It's an interesting question how this scheme of basic goods relates to Aquinas's. One possible way to look at it is to see Aquinas as arguing forward from general considerations about human nature to the very general kinds of goods that are possible for a human life; whereas New Natural Law theorists are clearly arguing backwards from human culture, or custom, to the specific kinds of irreducible goods that are required for or at least common throughout human culture. This is why some people feel that the New Natural Law list of basic goods has a sort of rag-tag feel to it. But it is perfectly legitimate, although limiting, to argue in this direction; if Aquinas's approach is analogous to arguing from cause to effect, the New Natural Law approach is analogous to arguing from effect to cause. Nobody took Aquinas's scheme to be the only possible way to organize the discussion of goods, not even Aquinas, who is in context only handling the question of how natural law can be both unified and diverse. Aquinas's own specific natural law discussions are ordered according to virtues, and Suarez (for instance) notes that in addition you can order the precepts according to object (God, neighbor, self) and according to certainty (self-evident, proximately deduced, etc.).

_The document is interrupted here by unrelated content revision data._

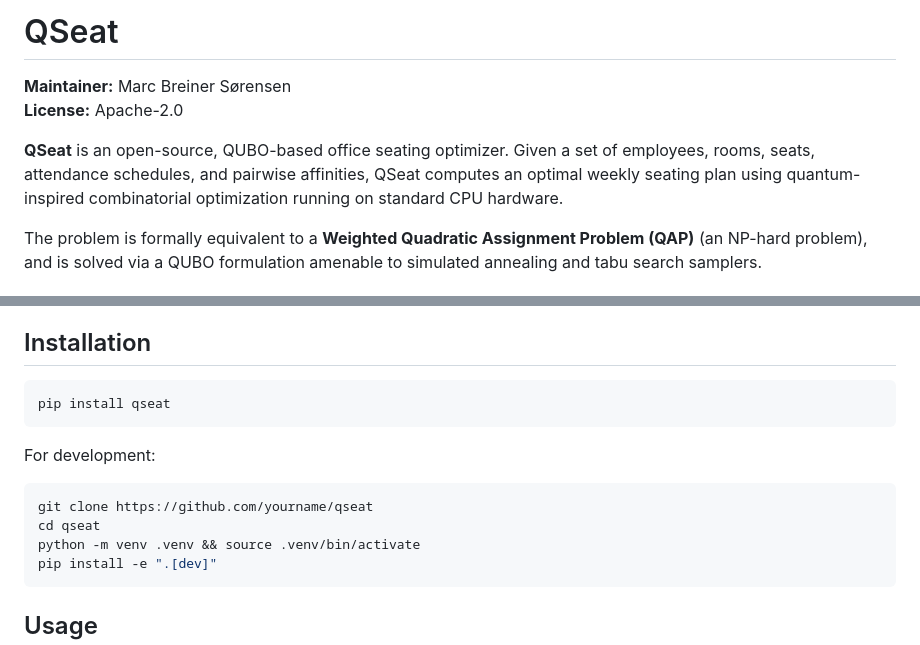
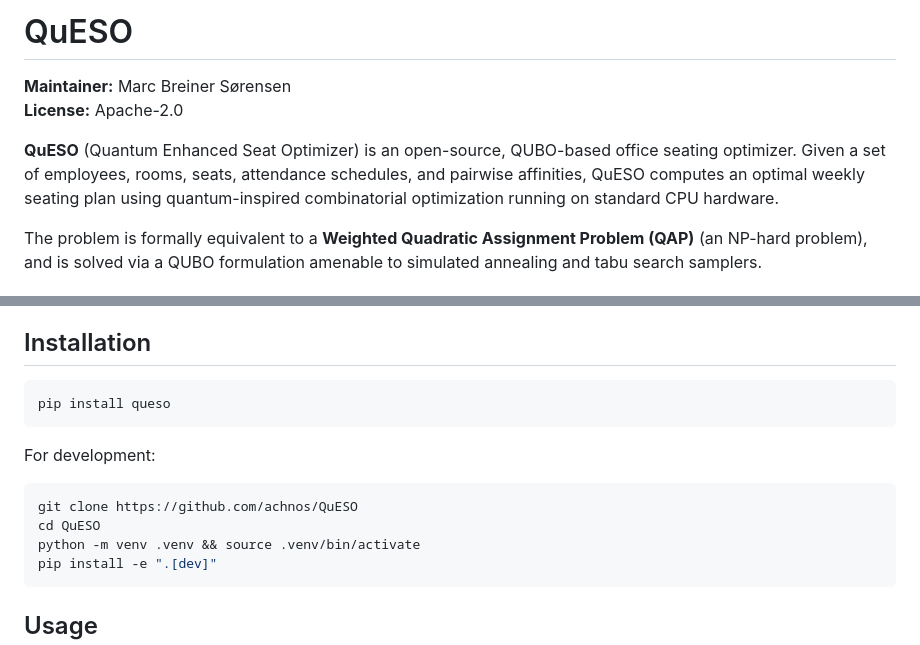
Before and after one commit to achnos/QSeat, a Markdown page: README.md, 2 parts joined by grey strips. Drawn GitHub-style.

Commit message:
Updates README to reflect new name

````diff
--- a/README.md
+++ b/README.md
@@ -1,10 +1,10 @@
-# QSeat
+# QuESO
 
 **Maintainer:** Marc Breiner Sørensen
 **License:** Apache-2.0
 
-**QSeat** is an open-source, QUBO-based office seating optimizer. Given a set of
-employees, rooms, seats, attendance schedules, and pairwise affinities, QSeat computes
+**QuESO** (Quantum Enhanced Seat Optimizer) is an open-source, QUBO-based office seating optimizer. Given a set of
+employees, rooms, seats, attendance schedules, and pairwise affinities, QuESO computes
 an optimal weekly seating plan using quantum-inspired combinatorial optimization running
 on standard CPU hardware.
 
@@ -85,14 +85,14 @@ to ensure no constraint violation is energetically favourable.
 ## Installation
 
 ```bash
-pip install qseat
+pip install queso
 ```
 
 For development:
 
 ```bash
-git clone https://github.com/yourname/qseat
-cd qseat
+git clone https://github.com/achnos/QuESO
+cd QuESO
 python -m venv .venv && source .venv/bin/activate
 pip install -e ".[dev]"
 ```
````
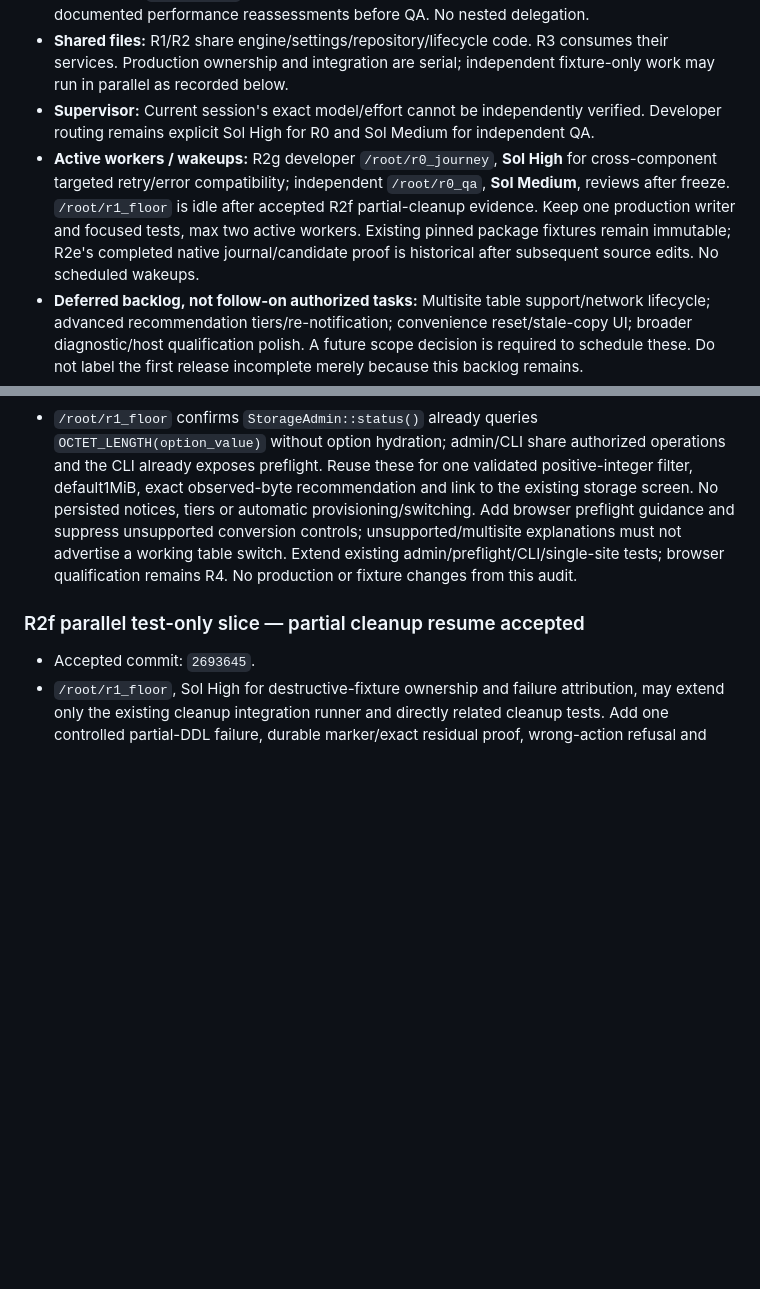
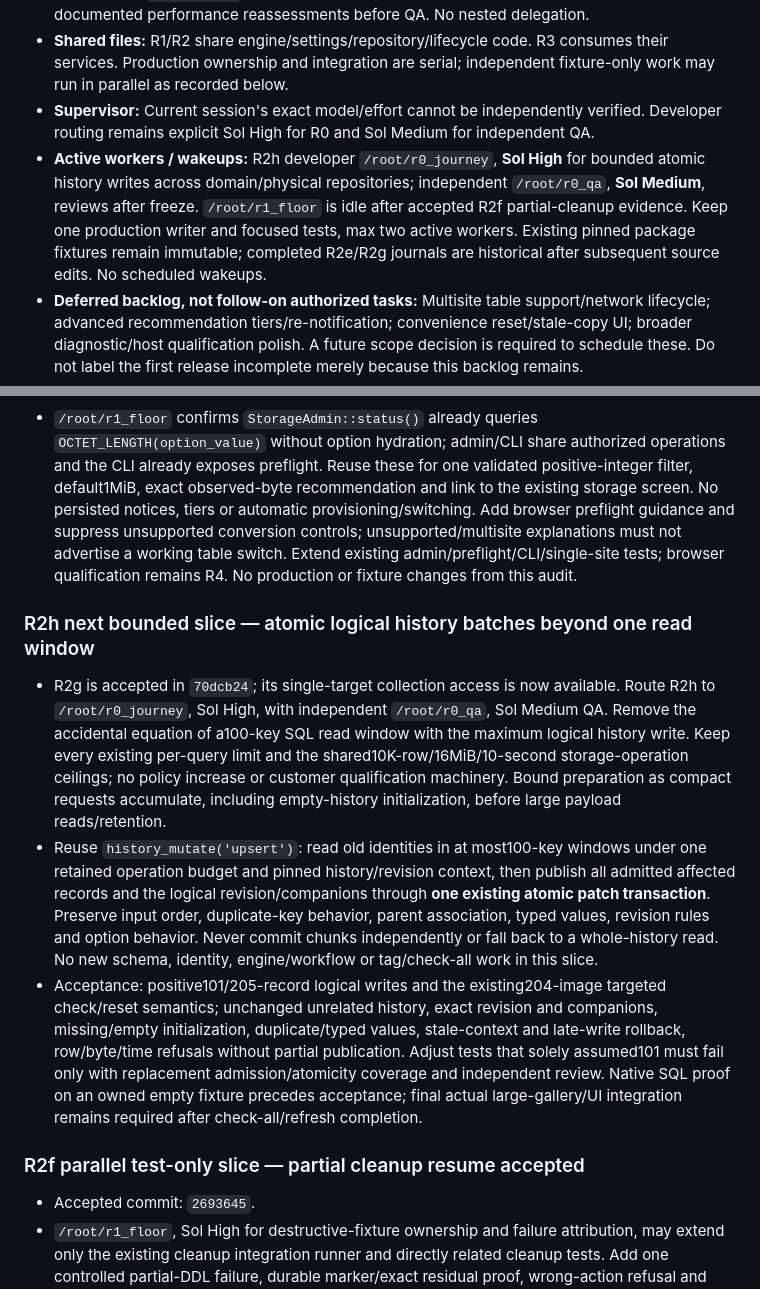
Before and after one commit to fooplugins/foogallery-migrate, a Markdown page: docs/dev-plan.md, 2 parts joined by grey strips. GitHub-like rendering; blank space fills up the shorter version.

Commit message:
docs: scope bounded atomic bulk history writes

```diff
--- a/docs/dev-plan.md
+++ b/docs/dev-plan.md
@@ -198,7 +198,7 @@ Read guards and phase parameters before using `tests/integration/storage-release
 - **Per-task ledger:** Kickoff `54f7ae2`. R0: developer `/root/r0_journey` (Sol High), QA `/root/r0_qa` (Sol Medium), repairs 0, accepted `c7eda75`. R1a: same developer/independent QA, repair 1 (explicit test memory limit), accepted `fb65305`. Floor support: developer `/root/r1_floor` (Sol High), QA `/root/r0_qa` (Sol Medium), repair 1 (seed guards), accepted `7cac1e4`. R1c source preparation: same floor developer/QA, accepted `b5176db`. R1b: `/root/r0_journey` (Sol High, cross-component copy/verification safety), independently accepted by `/root/r0_qa` (Sol Medium) in this checkpoint; two harness QA repairs, plus the documented performance reassessments before QA. No nested delegation.
 - **Shared files:** R1/R2 share engine/settings/repository/lifecycle code. R3 consumes their services. Production ownership and integration are serial; independent fixture-only work may run in parallel as recorded below.
 - **Supervisor:** Current session's exact model/effort cannot be independently verified. Developer routing remains explicit Sol High for R0 and Sol Medium for independent QA.
-- **Active workers / wakeups:** R2g developer `/root/r0_journey`, **Sol High** for cross-component targeted retry/error compatibility; independent `/root/r0_qa`, **Sol Medium**, reviews after freeze. `/root/r1_floor` is idle after accepted R2f partial-cleanup evidence. Keep one production writer and focused tests, max two active workers. Existing pinned package fixtures remain immutable; R2e's completed native journal/candidate proof is historical after subsequent source edits. No scheduled wakeups.
+- **Active workers / wakeups:** R2h developer `/root/r0_journey`, **Sol High** for bounded atomic history writes across domain/physical repositories; independent `/root/r0_qa`, **Sol Medium**, reviews after freeze. `/root/r1_floor` is idle after accepted R2f partial-cleanup evidence. Keep one production writer and focused tests, max two active workers. Existing pinned package fixtures remain immutable; completed R2e/R2g journals are historical after subsequent source edits. No scheduled wakeups.
 - **Deferred backlog, not follow-on authorized tasks:** Multisite table support/network lifecycle; advanced recommendation tiers/re-notification; convenience reset/stale-copy UI; broader diagnostic/host qualification polish. A future scope decision is required to schedule these. Do not label the first release incomplete merely because this backlog remains.
 - **Never implied:** New engine/config work, pushing, merging, deployment. Brad must explicitly confirm any WordPress.org live tag or stable-tag change.
 
@@ -520,6 +520,12 @@ Targeted attribution (`--filter 'test_real_selected_reset_publishes_empty_map_be
 
 - `/root/r1_floor` confirms `StorageAdmin::status()` already queries `OCTET_LENGTH(option_value)` without option hydration; admin/CLI share authorized operations and the CLI already exposes preflight. Reuse these for one validated positive-integer filter, default1MiB, exact observed-byte recommendation and link to the existing storage screen. No persisted notices, tiers or automatic provisioning/switching. Add browser preflight guidance and suppress unsupported conversion controls; unsupported/multisite explanations must not advertise a working table switch. Extend existing admin/preflight/CLI/single-site tests; browser qualification remains R4. No production or fixture changes from this audit.
 
+### R2h next bounded slice — atomic logical history batches beyond one read window
+
+- R2g is accepted in `70dcb24`; its single-target collection access is now available. Route R2h to `/root/r0_journey`, Sol High, with independent `/root/r0_qa`, Sol Medium QA. Remove the accidental equation of a100-key SQL read window with the maximum logical history write. Keep every existing per-query limit and the shared10K-row/16MiB/10-second storage-operation ceilings; no policy increase or customer qualification machinery. Bound preparation as compact requests accumulate, including empty-history initialization, before large payload reads/retention.
+- Reuse `history_mutate('upsert')`: read old identities in at most100-key windows under one retained operation budget and pinned history/revision context, then publish all admitted affected records and the logical revision/companions through **one existing atomic patch transaction**. Preserve input order, duplicate-key behavior, parent association, typed values, revision rules and option behavior. Never commit chunks independently or fall back to a whole-history read. No new schema, identity, engine/workflow or tag/check-all work in this slice.
+- Acceptance: positive101/205-record logical writes and the existing204-image targeted check/reset semantics; unchanged unrelated history, exact revision and companions, missing/empty initialization, duplicate/typed values, stale-context and late-write rollback, row/byte/time refusals without partial publication. Adjust tests that solely assumed101 must fail only with replacement admission/atomicity coverage and independent review. Native SQL proof on an owned empty fixture precedes acceptance; final actual large-gallery/UI integration remains required after check-all/refresh completion.
+
 ### R2f parallel test-only slice — partial cleanup resume accepted
 
 - Accepted commit: `2693645`.
```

Thus it's important to grasp that natural law theorists are not bound by Aquinas's scheme. The point of the scheme is simply to show how natural law can be coherent, and it does not exclude other schemes being perfectly legitimate. This does not mean that more robust interpretations of Aquinas's scheme are impossible or indefensible; only that in the most obvious context in which he raises it, he is only concerned with a very specific question, and to that extent any additional insights that might be derived from the scheme are incidental to his immediate topic. Hence the genuine possibility of diversity on this matter. It's not my concern here to adjudicate the differences between opposing varieties of natural law theory, nor their differing judgments about the importance of direct appeal to natural inclination, nor to combine them together in an irenic unity. Despite taking a position or two, I have not given any sort of general account. Rather, we're just looking at the basics here, which involves recognizing controversy while abstracting from many of its details.
In any case, in the next post we will move on to a less complicated and controversial discussion, that of how and why people deviate from natural law, before moving on to the question of how natural law is related to positive law.